> [Problem to solve]
Among the entries that follow, find every line with the word "photo" and copy it.

> [Source data]
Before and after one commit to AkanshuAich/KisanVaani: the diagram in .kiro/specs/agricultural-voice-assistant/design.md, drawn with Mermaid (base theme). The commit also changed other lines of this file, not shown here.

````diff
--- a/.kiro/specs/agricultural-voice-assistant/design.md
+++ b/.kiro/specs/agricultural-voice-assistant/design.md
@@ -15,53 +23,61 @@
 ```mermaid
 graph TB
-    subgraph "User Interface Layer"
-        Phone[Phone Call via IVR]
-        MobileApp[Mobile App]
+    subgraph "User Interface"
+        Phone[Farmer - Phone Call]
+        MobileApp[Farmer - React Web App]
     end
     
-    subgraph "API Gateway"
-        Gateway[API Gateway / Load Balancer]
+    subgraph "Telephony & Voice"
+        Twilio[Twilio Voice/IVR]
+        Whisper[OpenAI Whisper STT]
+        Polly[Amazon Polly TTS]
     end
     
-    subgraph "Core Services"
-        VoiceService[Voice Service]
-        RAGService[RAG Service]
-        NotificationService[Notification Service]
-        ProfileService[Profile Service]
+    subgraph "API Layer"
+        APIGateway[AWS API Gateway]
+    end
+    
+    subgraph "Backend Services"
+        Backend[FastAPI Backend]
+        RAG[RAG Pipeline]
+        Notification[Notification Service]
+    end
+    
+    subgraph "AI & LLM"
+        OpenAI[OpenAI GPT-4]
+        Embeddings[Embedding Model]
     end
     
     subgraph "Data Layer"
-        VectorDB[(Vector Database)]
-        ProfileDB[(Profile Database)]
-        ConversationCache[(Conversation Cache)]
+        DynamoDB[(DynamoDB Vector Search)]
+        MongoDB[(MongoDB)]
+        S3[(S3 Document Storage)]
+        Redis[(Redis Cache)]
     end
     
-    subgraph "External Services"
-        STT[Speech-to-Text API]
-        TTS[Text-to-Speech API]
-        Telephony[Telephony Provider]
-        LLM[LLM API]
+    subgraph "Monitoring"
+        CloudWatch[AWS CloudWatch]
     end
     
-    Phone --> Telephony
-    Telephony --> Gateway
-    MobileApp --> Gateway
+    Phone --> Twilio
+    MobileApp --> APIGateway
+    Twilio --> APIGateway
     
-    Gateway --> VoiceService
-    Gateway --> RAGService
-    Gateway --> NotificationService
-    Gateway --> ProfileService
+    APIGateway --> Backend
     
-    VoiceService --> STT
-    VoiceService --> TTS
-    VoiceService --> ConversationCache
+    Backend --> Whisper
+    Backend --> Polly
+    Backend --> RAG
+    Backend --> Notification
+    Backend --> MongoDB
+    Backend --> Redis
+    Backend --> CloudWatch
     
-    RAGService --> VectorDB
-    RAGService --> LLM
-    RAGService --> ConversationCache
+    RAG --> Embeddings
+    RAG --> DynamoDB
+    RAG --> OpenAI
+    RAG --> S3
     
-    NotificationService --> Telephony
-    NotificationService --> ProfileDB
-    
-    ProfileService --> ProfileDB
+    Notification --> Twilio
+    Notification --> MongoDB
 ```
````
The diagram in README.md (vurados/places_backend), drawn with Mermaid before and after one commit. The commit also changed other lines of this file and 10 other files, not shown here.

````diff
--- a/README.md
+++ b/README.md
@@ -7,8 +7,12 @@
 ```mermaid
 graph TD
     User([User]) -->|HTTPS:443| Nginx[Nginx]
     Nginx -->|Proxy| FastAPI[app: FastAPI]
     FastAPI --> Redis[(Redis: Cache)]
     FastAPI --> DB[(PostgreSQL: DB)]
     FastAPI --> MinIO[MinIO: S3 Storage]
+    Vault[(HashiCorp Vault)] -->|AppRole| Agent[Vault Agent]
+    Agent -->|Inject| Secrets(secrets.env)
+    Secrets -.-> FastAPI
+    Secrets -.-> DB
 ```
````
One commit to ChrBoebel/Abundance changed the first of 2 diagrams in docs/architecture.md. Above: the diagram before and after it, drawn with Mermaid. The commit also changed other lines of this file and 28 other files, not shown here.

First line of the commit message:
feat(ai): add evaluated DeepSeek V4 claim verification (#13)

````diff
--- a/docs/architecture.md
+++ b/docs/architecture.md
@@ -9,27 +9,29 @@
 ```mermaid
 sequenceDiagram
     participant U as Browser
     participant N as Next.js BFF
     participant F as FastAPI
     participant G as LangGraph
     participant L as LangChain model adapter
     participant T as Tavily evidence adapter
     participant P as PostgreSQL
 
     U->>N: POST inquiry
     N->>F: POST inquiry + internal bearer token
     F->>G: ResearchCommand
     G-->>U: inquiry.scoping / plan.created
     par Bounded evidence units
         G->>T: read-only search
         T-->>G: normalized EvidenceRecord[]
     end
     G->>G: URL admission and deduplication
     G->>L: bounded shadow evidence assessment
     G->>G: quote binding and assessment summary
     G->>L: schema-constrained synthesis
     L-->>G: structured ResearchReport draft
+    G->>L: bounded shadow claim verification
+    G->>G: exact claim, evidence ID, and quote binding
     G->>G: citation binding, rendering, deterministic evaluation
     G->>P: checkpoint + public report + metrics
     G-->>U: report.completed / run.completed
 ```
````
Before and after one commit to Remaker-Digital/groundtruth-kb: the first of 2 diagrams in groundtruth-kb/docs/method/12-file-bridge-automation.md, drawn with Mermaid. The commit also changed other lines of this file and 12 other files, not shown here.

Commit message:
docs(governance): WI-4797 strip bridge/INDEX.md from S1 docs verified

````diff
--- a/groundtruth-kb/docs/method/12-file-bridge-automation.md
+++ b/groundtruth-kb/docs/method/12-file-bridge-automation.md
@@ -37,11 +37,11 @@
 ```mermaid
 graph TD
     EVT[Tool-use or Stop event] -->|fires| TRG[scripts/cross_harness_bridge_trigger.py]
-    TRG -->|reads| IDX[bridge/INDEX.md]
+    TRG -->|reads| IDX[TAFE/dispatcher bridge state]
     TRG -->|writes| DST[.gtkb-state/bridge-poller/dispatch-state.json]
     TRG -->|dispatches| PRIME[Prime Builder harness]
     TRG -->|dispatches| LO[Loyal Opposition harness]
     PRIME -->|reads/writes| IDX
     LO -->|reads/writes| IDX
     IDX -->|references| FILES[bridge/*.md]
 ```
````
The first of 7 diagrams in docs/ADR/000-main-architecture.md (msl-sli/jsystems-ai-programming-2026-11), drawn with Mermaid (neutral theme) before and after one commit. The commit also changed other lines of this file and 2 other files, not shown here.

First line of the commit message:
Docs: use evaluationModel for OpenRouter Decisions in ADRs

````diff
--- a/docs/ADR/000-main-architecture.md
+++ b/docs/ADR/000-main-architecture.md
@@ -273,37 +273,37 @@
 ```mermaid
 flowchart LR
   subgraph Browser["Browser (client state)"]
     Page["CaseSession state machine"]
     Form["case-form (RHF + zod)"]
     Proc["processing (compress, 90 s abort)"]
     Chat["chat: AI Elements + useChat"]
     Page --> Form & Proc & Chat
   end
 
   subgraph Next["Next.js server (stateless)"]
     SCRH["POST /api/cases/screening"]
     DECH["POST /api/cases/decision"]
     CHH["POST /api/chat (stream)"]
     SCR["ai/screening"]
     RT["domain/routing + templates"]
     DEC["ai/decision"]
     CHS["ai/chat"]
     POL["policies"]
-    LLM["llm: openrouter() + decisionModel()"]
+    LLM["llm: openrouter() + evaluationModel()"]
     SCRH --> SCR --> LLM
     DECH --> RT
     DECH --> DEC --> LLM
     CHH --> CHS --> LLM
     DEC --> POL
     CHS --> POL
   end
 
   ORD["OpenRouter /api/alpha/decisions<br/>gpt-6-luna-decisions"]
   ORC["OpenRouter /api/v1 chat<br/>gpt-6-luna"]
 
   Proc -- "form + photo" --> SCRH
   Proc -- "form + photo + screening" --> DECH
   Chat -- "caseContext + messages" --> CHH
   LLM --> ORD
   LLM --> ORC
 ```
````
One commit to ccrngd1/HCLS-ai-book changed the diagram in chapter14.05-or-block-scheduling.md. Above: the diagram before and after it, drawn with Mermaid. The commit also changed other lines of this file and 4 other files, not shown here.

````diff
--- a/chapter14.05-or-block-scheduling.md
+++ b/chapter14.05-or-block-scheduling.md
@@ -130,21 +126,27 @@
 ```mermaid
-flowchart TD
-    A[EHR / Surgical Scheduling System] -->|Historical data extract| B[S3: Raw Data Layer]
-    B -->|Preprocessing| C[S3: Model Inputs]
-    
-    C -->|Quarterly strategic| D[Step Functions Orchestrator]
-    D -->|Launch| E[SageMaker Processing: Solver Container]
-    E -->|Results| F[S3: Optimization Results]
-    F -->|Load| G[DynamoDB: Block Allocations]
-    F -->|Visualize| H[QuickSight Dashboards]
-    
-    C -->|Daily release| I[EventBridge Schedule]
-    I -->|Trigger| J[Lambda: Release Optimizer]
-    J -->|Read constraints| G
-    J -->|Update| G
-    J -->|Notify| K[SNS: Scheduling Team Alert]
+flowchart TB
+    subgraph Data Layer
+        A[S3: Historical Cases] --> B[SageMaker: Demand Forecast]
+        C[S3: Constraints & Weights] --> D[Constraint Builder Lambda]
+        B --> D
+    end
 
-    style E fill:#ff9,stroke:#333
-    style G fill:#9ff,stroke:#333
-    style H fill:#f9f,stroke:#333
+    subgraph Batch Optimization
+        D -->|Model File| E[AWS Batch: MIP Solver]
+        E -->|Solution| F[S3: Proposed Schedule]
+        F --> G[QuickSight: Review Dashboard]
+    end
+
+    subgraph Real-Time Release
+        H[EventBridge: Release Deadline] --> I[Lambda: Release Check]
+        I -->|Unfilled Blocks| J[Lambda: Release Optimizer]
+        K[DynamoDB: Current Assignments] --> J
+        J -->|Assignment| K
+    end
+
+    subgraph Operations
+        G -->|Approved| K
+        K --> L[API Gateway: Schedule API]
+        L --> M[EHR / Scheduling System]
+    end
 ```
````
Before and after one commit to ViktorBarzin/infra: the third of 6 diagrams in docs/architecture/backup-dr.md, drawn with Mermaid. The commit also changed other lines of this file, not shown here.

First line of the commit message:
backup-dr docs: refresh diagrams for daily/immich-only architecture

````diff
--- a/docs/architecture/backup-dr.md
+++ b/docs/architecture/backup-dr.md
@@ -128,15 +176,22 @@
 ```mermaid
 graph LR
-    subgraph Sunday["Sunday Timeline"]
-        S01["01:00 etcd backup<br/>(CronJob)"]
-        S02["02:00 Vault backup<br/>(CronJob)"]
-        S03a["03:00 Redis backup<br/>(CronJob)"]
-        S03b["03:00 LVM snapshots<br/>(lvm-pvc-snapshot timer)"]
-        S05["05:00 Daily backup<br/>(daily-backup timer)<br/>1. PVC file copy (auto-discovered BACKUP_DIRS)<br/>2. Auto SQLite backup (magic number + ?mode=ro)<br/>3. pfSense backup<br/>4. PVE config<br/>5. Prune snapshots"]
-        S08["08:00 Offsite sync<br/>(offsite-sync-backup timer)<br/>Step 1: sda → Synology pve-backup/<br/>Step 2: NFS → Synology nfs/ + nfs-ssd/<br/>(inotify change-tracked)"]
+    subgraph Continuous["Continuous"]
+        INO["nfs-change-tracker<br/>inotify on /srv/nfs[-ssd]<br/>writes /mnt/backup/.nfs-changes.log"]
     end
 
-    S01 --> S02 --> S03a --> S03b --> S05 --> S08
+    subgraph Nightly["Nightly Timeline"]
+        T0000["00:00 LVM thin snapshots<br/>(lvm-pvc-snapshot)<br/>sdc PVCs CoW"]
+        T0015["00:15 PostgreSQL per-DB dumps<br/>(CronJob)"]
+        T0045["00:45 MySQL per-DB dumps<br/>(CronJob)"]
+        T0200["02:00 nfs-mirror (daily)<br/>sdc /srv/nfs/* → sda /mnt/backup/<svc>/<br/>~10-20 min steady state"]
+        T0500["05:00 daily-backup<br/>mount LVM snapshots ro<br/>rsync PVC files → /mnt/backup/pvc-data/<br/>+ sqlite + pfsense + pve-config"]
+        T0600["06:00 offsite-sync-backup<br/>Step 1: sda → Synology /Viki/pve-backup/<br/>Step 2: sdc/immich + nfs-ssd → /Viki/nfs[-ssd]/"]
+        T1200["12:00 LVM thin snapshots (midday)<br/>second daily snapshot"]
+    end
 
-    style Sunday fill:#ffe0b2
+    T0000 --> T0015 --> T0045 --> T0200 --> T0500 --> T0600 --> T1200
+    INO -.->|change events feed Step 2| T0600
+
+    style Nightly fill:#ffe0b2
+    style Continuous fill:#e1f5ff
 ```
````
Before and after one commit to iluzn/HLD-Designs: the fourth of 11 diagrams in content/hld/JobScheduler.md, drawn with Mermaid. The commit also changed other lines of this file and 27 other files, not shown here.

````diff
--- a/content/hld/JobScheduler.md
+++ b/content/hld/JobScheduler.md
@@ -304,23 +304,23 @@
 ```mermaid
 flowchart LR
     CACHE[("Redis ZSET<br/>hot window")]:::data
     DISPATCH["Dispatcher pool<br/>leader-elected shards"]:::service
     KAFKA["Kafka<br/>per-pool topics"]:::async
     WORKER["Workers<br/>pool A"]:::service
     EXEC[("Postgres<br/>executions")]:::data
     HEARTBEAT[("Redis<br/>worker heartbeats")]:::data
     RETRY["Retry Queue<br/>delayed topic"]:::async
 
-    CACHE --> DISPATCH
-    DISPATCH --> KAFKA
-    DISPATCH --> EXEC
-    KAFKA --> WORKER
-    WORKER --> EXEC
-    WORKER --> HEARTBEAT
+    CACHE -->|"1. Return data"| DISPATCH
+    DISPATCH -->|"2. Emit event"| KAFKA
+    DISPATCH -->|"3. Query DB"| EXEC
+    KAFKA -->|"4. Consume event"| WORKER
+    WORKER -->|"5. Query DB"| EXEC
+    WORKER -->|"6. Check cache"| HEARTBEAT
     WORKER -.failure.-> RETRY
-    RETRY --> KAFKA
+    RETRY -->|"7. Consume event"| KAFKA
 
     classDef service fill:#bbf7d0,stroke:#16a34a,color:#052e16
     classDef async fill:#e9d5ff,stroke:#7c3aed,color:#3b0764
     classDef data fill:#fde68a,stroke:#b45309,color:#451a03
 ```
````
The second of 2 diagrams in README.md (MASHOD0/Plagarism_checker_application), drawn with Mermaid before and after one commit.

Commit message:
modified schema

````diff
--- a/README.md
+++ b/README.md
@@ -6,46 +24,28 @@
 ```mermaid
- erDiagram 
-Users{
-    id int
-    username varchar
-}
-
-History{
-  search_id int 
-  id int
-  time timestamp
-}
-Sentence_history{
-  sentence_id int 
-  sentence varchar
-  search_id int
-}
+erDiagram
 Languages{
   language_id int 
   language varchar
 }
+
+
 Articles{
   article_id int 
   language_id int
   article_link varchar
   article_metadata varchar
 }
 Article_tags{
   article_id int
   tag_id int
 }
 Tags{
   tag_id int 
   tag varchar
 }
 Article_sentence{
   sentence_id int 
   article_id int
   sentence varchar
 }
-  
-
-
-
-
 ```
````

> [Solution for this task]
   Proc -- "form + photo" --> SCRH
   Proc -- "form + photo + screening" --> DECH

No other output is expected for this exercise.